Records from a dataset
·····

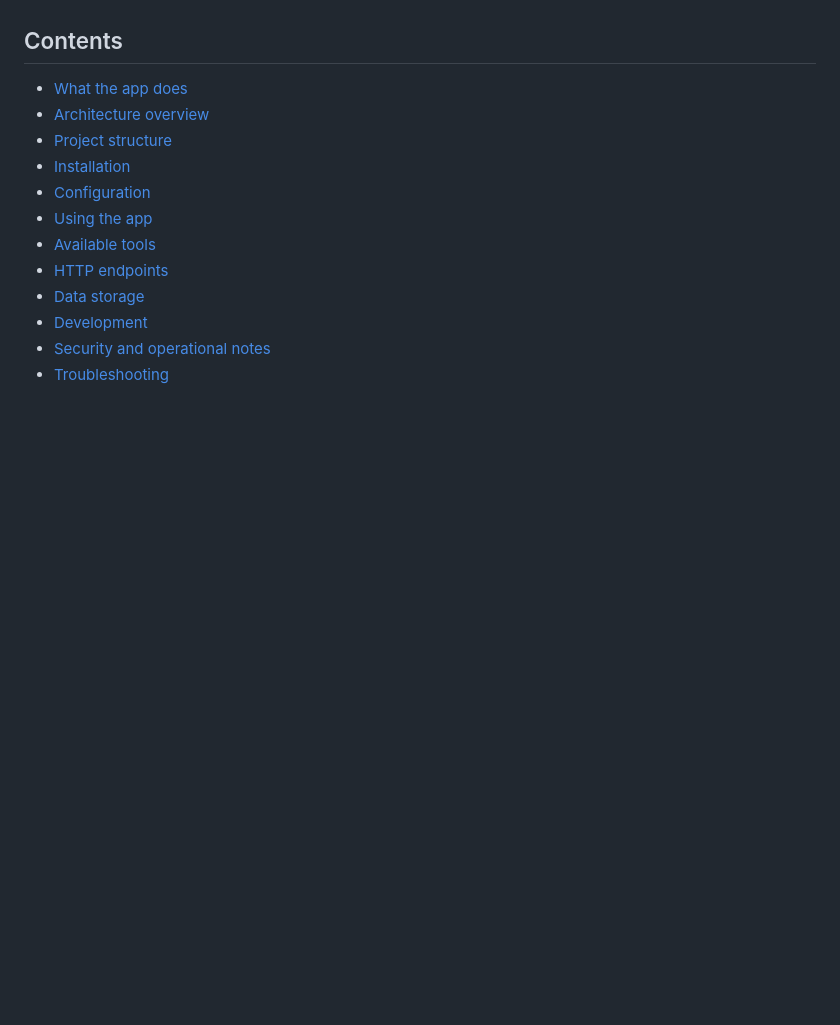
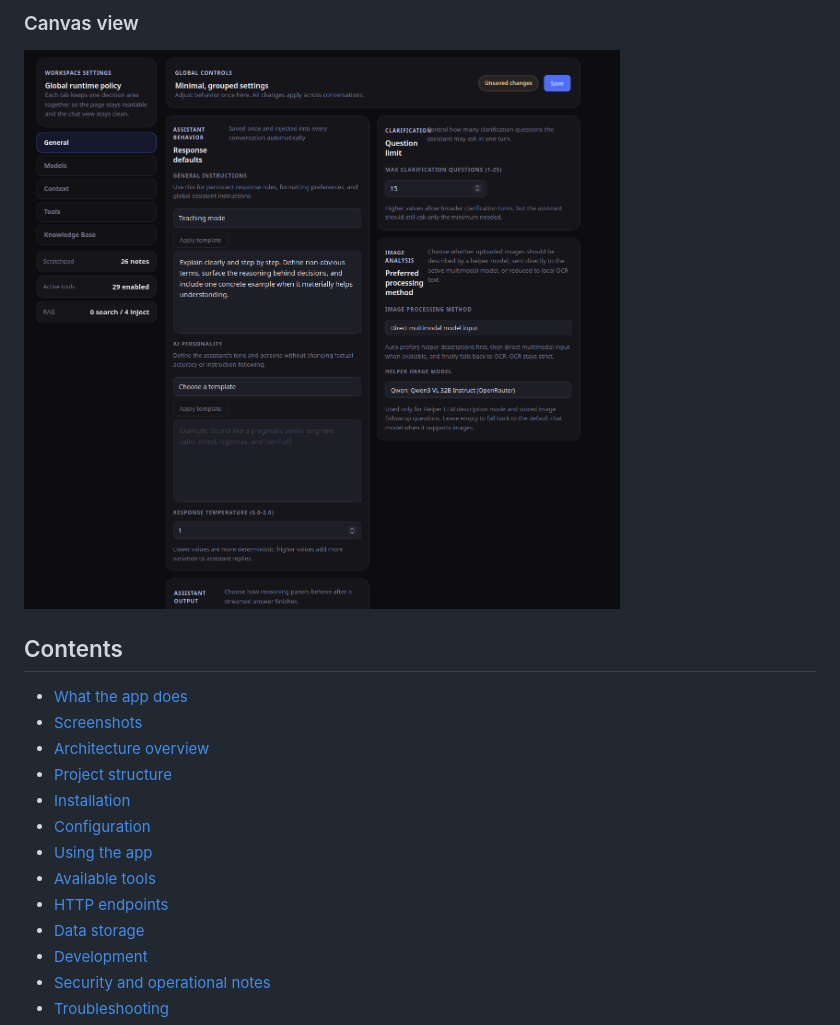
Before and after one commit to dexdot20/flask-ai-agent-studio, a Markdown page: README.md, the part around the change printed below. GitHub-like rendering; pictures changed too: screenshots/Screenshot_2026-04-09_18-07-19.png (added); blank space fills up the shorter version.

```diff
--- a/README.md
+++ b/README.md
@@ -7,6 +21,11 @@ It is not a minimal prompt/response demo. The app keeps conversation history in
+### Canvas view
+
+![Canvas view](screenshots/Screenshot_2026-04-09_18-07-19.png)
+
 ## Contents
 
 - [What the app does](#what-the-app-does)
+- [Screenshots](#screenshots)
 - [Architecture overview](#architecture-overview)
 - [Project structure](#project-structure)
 - [Installation](#installation)
```
Also changed, not shown: other parts of README.md (+14 -0 lines), screenshots/Screenshot_2026-04-09_18-04-09.png (added), screenshots/Screenshot_2026-04-09_18-05-21.png (added), screenshots/Screenshot_2026-04-09_18-05-58.png (added).
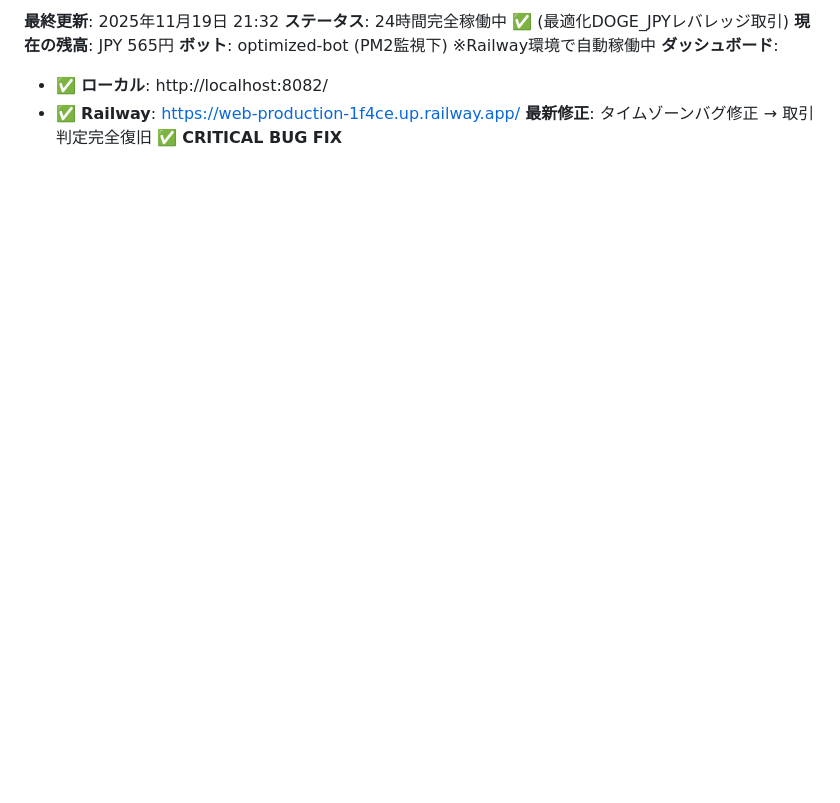
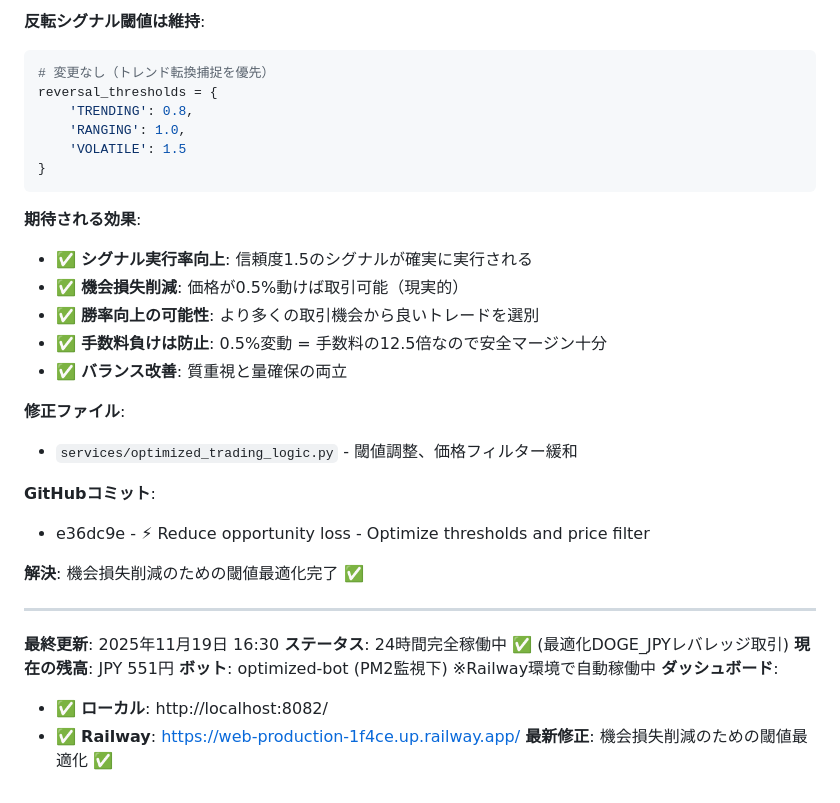
Before and after one commit to Digitalian-pon/crypto-trading-bot, a Markdown page: CLAUDE.md, the part around the change printed below. GitHub-like rendering; blank space fills up the shorter version.

Commit message:
📝 Update memory: Add section 19 - Threshold optimization

````diff
--- a/CLAUDE.md
+++ b/CLAUDE.md
@@ -1413,7 +1491,35 @@ self.last_trade_time = datetime.now(timezone.utc)
+**反転シグナル閾値は維持**:
+```python
+# 変更なし（トレンド転換捕捉を優先）
+reversal_thresholds = {
+    'TRENDING': 0.8,
+    'RANGING': 1.0,
+    'VOLATILE': 1.5
+}
+```
+
+**期待される効果**:
+- ✅ **シグナル実行率向上**: 信頼度1.5のシグナルが確実に実行される
+- ✅ **機会損失削減**: 価格が0.5%動けば取引可能（現実的）
+- ✅ **勝率向上の可能性**: より多くの取引機会から良いトレードを選別
+- ✅ **手数料負けは防止**: 0.5%変動 = 手数料の12.5倍なので安全マージン十分
+- ✅ **バランス改善**: 質重視と量確保の両立
+
+**修正ファイル**:
+- `services/optimized_trading_logic.py` - 閾値調整、価格フィルター緩和
+
+**GitHubコミット**:
+- e36dc9e - ⚡ Reduce opportunity loss - Optimize thresholds and price filter
+
+**解決**: 機会損失削減のための閾値最適化完了 ✅
+
+---
+
+**最終更新**: 2025年11月19日 16:30
 **ステータス**: 24時間完全稼働中 ✅ (最適化DOGE_JPYレバレッジ取引)
-**現在の残高**: JPY 565円
+**現在の残高**: JPY 551円
 **ボット**: optimized-bot (PM2監視下) ※Railway環境で自動稼働中
 **ダッシュボード**:
 - ✅ **ローカル**: http://localhost:8082/
 - ✅ **Railway**: https://web-production-1f4ce.up.railway.app/
-**最新修正**: タイムゾーンバグ修正 → 取引判定完全復旧 ✅ **CRITICAL BUG FIX**
+**最新修正**: 機会損失削減のための閾値最適化 ✅
````
Also changed, not shown: other parts of CLAUDE.md (+79 -1 lines).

·····

Exercise aim
With the images excluded, reproduce the data above precisely as written.

Written answer
Before and after one commit to dexdot20/flask-ai-agent-studio, a Markdown page: README.md, the part around the change printed below. GitHub-like rendering; pictures changed too: screenshots/Screenshot_2026-04-09_18-07-19.png (added); blank space fills up the shorter version.

```diff
--- a/README.md
+++ b/README.md
@@ -7,6 +21,11 @@ It is not a minimal prompt/response demo. The app keeps conversation history in
+### Canvas view
+
+![Canvas view](screenshots/Screenshot_2026-04-09_18-07-19.png)
+
 ## Contents
 
 - [What the app does](#what-the-app-does)
+- [Screenshots](#screenshots)
 - [Architecture overview](#architecture-overview)
 - [Project structure](#project-structure)
 - [Installation](#installation)
```
Also changed, not shown: other parts of README.md (+14 -0 lines), screenshots/Screenshot_2026-04-09_18-04-09.png (added), screenshots/Screenshot_2026-04-09_18-05-21.png (added), screenshots/Screenshot_2026-04-09_18-05-58.png (added).
Before and after one commit to Digitalian-pon/crypto-trading-bot, a Markdown page: CLAUDE.md, the part around the change printed below. GitHub-like rendering; blank space fills up the shorter version.

Commit message:
📝 Update memory: Add section 19 - Threshold optimization

````diff
--- a/CLAUDE.md
+++ b/CLAUDE.md
@@ -1413,7 +1491,35 @@ self.last_trade_time = datetime.now(timezone.utc)
+**反転シグナル閾値は維持**:
+```python
+# 変更なし（トレンド転換捕捉を優先）
+reversal_thresholds = {
+    'TRENDING': 0.8,
+    'RANGING': 1.0,
+    'VOLATILE': 1.5
+}
+```
+
+**期待される効果**:
+- ✅ **シグナル実行率向上**: 信頼度1.5のシグナルが確実に実行される
+- ✅ **機会損失削減**: 価格が0.5%動けば取引可能（現実的）
+- ✅ **勝率向上の可能性**: より多くの取引機会から良いトレードを選別
+- ✅ **手数料負けは防止**: 0.5%変動 = 手数料の12.5倍なので安全マージン十分
+- ✅ **バランス改善**: 質重視と量確保の両立
+
+**修正ファイル**:
+- `services/optimized_trading_logic.py` - 閾値調整、価格フィルター緩和
+
+**GitHubコミット**:
+- e36dc9e - ⚡ Reduce opportunity loss - Optimize thresholds and price filter
+
+**解決**: 機会損失削減のための閾値最適化完了 ✅
+
+---
+
+**最終更新**: 2025年11月19日 16:30
 **ステータス**: 24時間完全稼働中 ✅ (最適化DOGE_JPYレバレッジ取引)
-**現在の残高**: JPY 565円
+**現在の残高**: JPY 551円
 **ボット**: optimized-bot (PM2監視下) ※Railway環境で自動稼働中
 **ダッシュボード**:
 - ✅ **ローカル**: http://localhost:8082/
 - ✅ **Railway**: https://web-production-1f4ce.up.railway.app/
-**最新修正**: タイムゾーンバグ修正 → 取引判定完全復旧 ✅ **CRITICAL BUG FIX**
+**最新修正**: 機会損失削減のための閾値最適化 ✅
````
Also changed, not shown: other parts of CLAUDE.md (+79 -1 lines).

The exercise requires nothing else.